Before-and-after change data
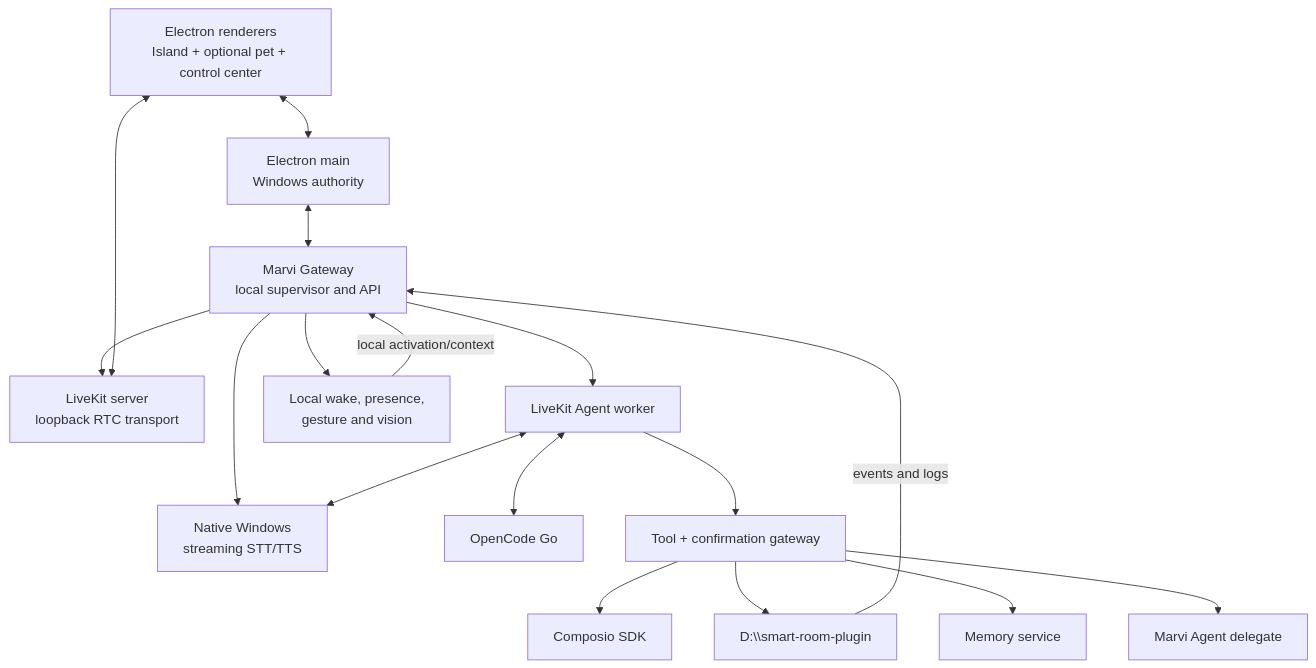
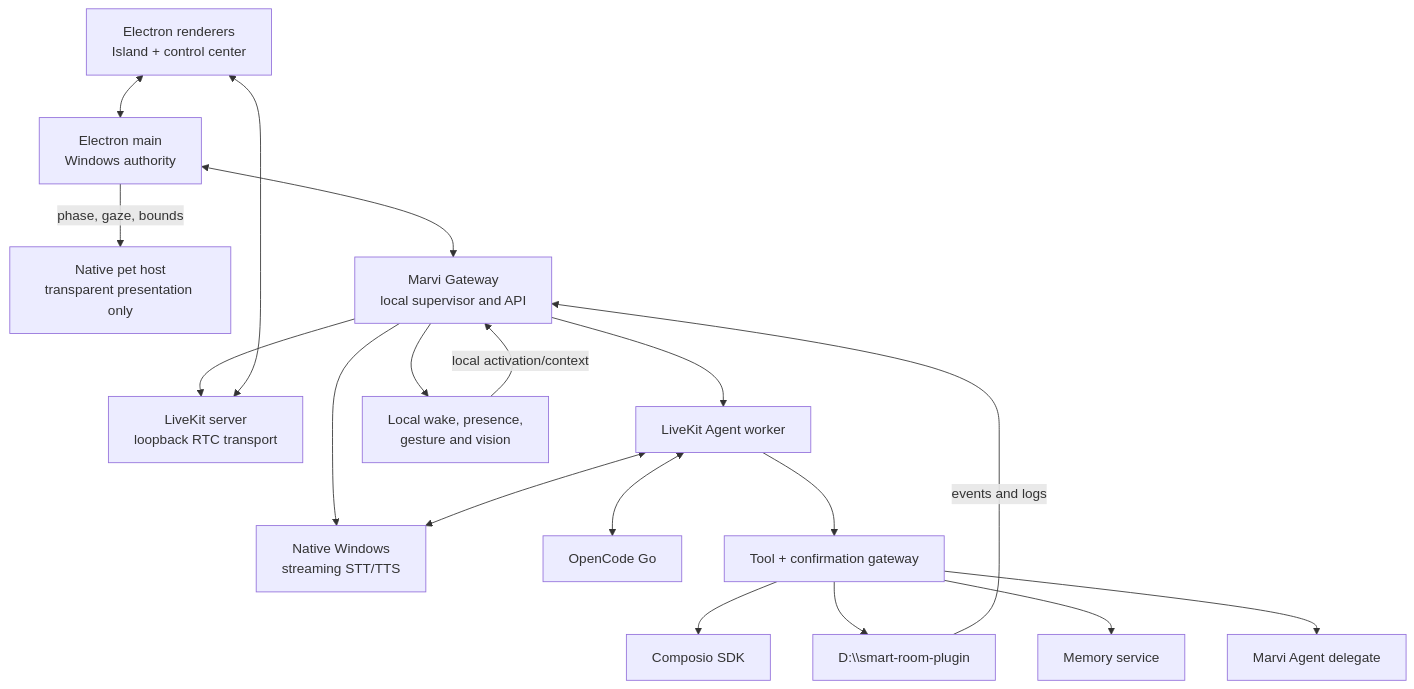
The diagram in docs/ARCHITECTURE.md (xRetr00/Marvi-OS), drawn with Mermaid before and after one commit. The commit also changed other lines of this file and 21 other files, not shown here.

Commit message:
feat: complete native pet helper spike

````diff
--- a/docs/ARCHITECTURE.md
+++ b/docs/ARCHITECTURE.md
@@ -11,33 +11,35 @@
 ```mermaid
 flowchart TB
-    UI["Electron renderers<br/>Island + optional pet + control center"]
+    UI["Electron renderers<br/>Island + control center"]
     Main["Electron main<br/>Windows authority"]
+    Pet["Native pet host<br/>transparent presentation only"]
     Gateway["Marvi Gateway<br/>local supervisor and API"]
     LK["LiveKit server<br/>loopback RTC transport"]
     Agent["LiveKit Agent worker"]
     Voice["Native Windows<br/>streaming STT/TTS"]
     Sensors["Local wake, presence,<br/>gesture and vision"]
     LLM["OpenCode Go"]
     Tools["Tool + confirmation gateway"]
     Composio["Composio SDK"]
     Room["D:\\smart-room-plugin"]
     Memory["Memory service"]
     Deep["Marvi Agent delegate"]
 
     UI <--> Main
+    Main -->|phase, gaze, bounds| Pet
     Main <--> Gateway
     Gateway --> LK
     Gateway --> Agent
     Gateway --> Voice
     Gateway --> Sensors
     UI <--> LK
     Agent <--> Voice
     Agent <--> LLM
     Agent --> Tools
     Tools --> Composio
     Tools --> Room
     Tools --> Memory
     Tools --> Deep
     Room -->|events and logs| Gateway
     Sensors -->|local activation/context| Gateway
 ```
````
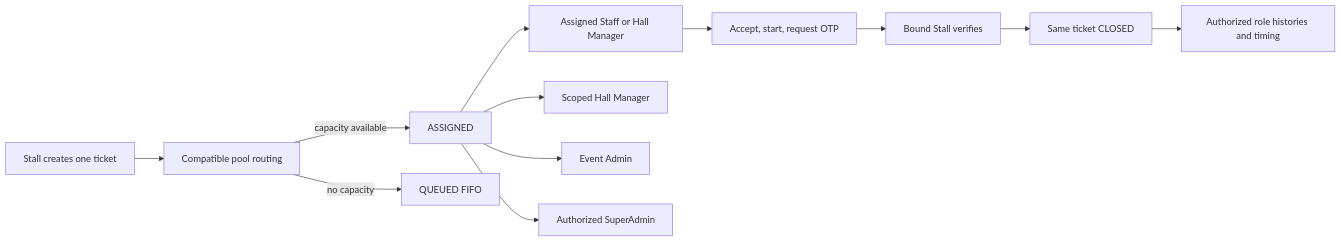
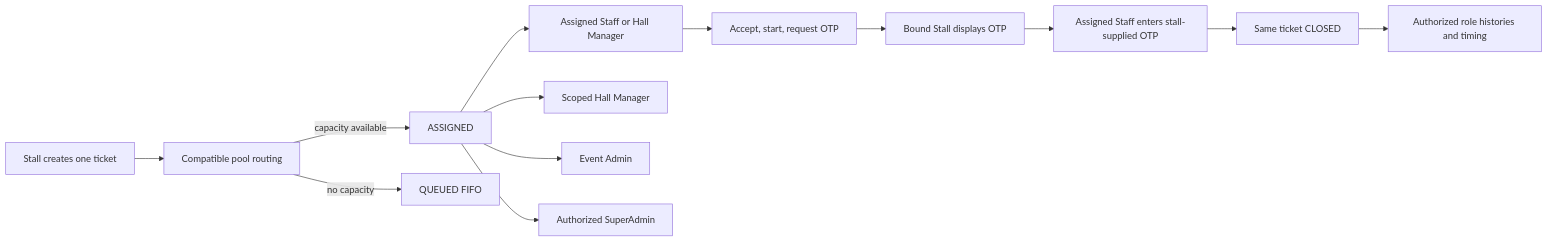
Before and after one commit to Strarist/EveOps: the second of 2 diagrams in docs/deep-runtime-audit.md, drawn with Mermaid. The commit also changed other lines of this file and 13 other files, not shown here.

First line of the commit message:
Correct Stall-display / Staff-verify OTP flow and harden API boot.

````diff
--- a/docs/deep-runtime-audit.md
+++ b/docs/deep-runtime-audit.md
@@ -67,14 +67,15 @@
 ```mermaid
 flowchart LR
   StallCreate["Stall creates one ticket"] --> Route["Compatible pool routing"]
   Route -->|"capacity available"| Assigned["ASSIGNED"]
   Route -->|"no capacity"| Queued["QUEUED FIFO"]
   Assigned --> AssigneeView["Assigned Staff or Hall Manager"]
   Assigned --> HallView["Scoped Hall Manager"]
   Assigned --> AdminView["Event Admin"]
   Assigned --> SuperView["Authorized SuperAdmin"]
   AssigneeView --> Work["Accept, start, request OTP"]
-  Work --> StallOtp["Bound Stall verifies"]
-  StallOtp --> Closed["Same ticket CLOSED"]
+  Work --> StallDisplay["Bound Stall displays OTP"]
+  StallDisplay --> StaffVerify["Assigned Staff enters stall-supplied OTP"]
+  StaffVerify --> Closed["Same ticket CLOSED"]
   Closed --> Histories["Authorized role histories and timing"]
 ```
````
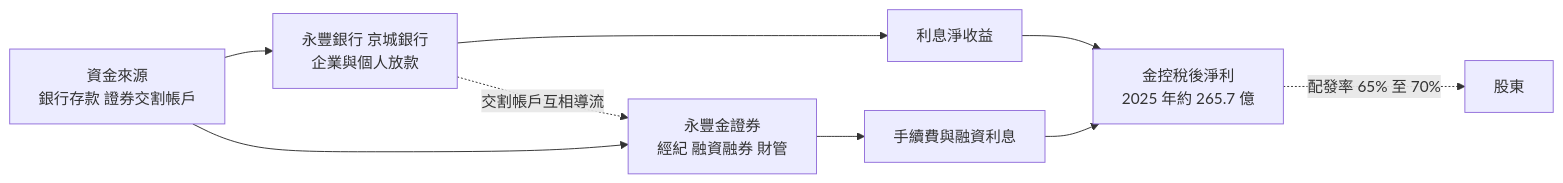
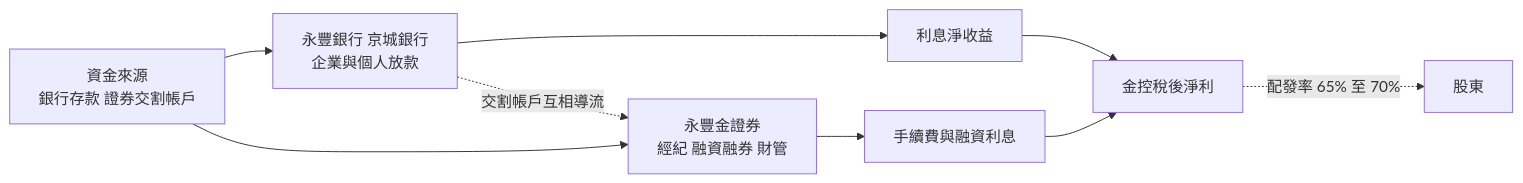
The second of 4 diagrams in 個股/台股/2890永豐金.md (wangnick1004/taiwan-stock-vault), drawn with Mermaid before and after one commit. The commit also changed other lines of this file and 7 other files, not shown here.

````diff
--- a/個股/台股/2890永豐金.md
+++ b/個股/台股/2890永豐金.md
@@ -67,11 +69,11 @@
 ```mermaid
 flowchart LR
     A["資金來源<br/>銀行存款 證券交割帳戶"] --> B["永豐銀行 京城銀行<br/>企業與個人放款"]
     A --> C["永豐金證券<br/>經紀 融資融券 財管"]
     B --> D[利息淨收益]
     C --> E[手續費與融資利息]
     B -. 交割帳戶互相導流 .-> C
-    D --> F["金控稅後淨利<br/>2025 年約 265.7 億"]
+    D --> F[金控稅後淨利]
     E --> F
     F -. 配發率 65% 至 70% .-> G[股東]
 ```
````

Exercise brief
Output a precise copy of the entries, leaving the images out.

Task response
The diagram in docs/ARCHITECTURE.md (xRetr00/Marvi-OS), drawn with Mermaid before and after one commit. The commit also changed other lines of this file and 21 other files, not shown here.

Commit message:
feat: complete native pet helper spike

````diff
--- a/docs/ARCHITECTURE.md
+++ b/docs/ARCHITECTURE.md
@@ -11,33 +11,35 @@
 ```mermaid
 flowchart TB
-    UI["Electron renderers<br/>Island + optional pet + control center"]
+    UI["Electron renderers<br/>Island + control center"]
     Main["Electron main<br/>Windows authority"]
+    Pet["Native pet host<br/>transparent presentation only"]
     Gateway["Marvi Gateway<br/>local supervisor and API"]
     LK["LiveKit server<br/>loopback RTC transport"]
     Agent["LiveKit Agent worker"]
     Voice["Native Windows<br/>streaming STT/TTS"]
     Sensors["Local wake, presence,<br/>gesture and vision"]
     LLM["OpenCode Go"]
     Tools["Tool + confirmation gateway"]
     Composio["Composio SDK"]
     Room["D:\\smart-room-plugin"]
     Memory["Memory service"]
     Deep["Marvi Agent delegate"]
 
     UI <--> Main
+    Main -->|phase, gaze, bounds| Pet
     Main <--> Gateway
     Gateway --> LK
     Gateway --> Agent
     Gateway --> Voice
     Gateway --> Sensors
     UI <--> LK
     Agent <--> Voice
     Agent <--> LLM
     Agent --> Tools
     Tools --> Composio
     Tools --> Room
     Tools --> Memory
     Tools --> Deep
     Room -->|events and logs| Gateway
     Sensors -->|local activation/context| Gateway
 ```
````
Before and after one commit to Strarist/EveOps: the second of 2 diagrams in docs/deep-runtime-audit.md, drawn with Mermaid. The commit also changed other lines of this file and 13 other files, not shown here.

First line of the commit message:
Correct Stall-display / Staff-verify OTP flow and harden API boot.

````diff
--- a/docs/deep-runtime-audit.md
+++ b/docs/deep-runtime-audit.md
@@ -67,14 +67,15 @@
 ```mermaid
 flowchart LR
   StallCreate["Stall creates one ticket"] --> Route["Compatible pool routing"]
   Route -->|"capacity available"| Assigned["ASSIGNED"]
   Route -->|"no capacity"| Queued["QUEUED FIFO"]
   Assigned --> AssigneeView["Assigned Staff or Hall Manager"]
   Assigned --> HallView["Scoped Hall Manager"]
   Assigned --> AdminView["Event Admin"]
   Assigned --> SuperView["Authorized SuperAdmin"]
   AssigneeView --> Work["Accept, start, request OTP"]
-  Work --> StallOtp["Bound Stall verifies"]
-  StallOtp --> Closed["Same ticket CLOSED"]
+  Work --> StallDisplay["Bound Stall displays OTP"]
+  StallDisplay --> StaffVerify["Assigned Staff enters stall-supplied OTP"]
+  StaffVerify --> Closed["Same ticket CLOSED"]
   Closed --> Histories["Authorized role histories and timing"]
 ```
````
The second of 4 diagrams in 個股/台股/2890永豐金.md (wangnick1004/taiwan-stock-vault), drawn with Mermaid before and after one commit. The commit also changed other lines of this file and 7 other files, not shown here.

````diff
--- a/個股/台股/2890永豐金.md
+++ b/個股/台股/2890永豐金.md
@@ -67,11 +69,11 @@
 ```mermaid
 flowchart LR
     A["資金來源<br/>銀行存款 證券交割帳戶"] --> B["永豐銀行 京城銀行<br/>企業與個人放款"]
     A --> C["永豐金證券<br/>經紀 融資融券 財管"]
     B --> D[利息淨收益]
     C --> E[手續費與融資利息]
     B -. 交割帳戶互相導流 .-> C
-    D --> F["金控稅後淨利<br/>2025 年約 265.7 億"]
+    D --> F[金控稅後淨利]
     E --> F
     F -. 配發率 65% 至 70% .-> G[股東]
 ```
````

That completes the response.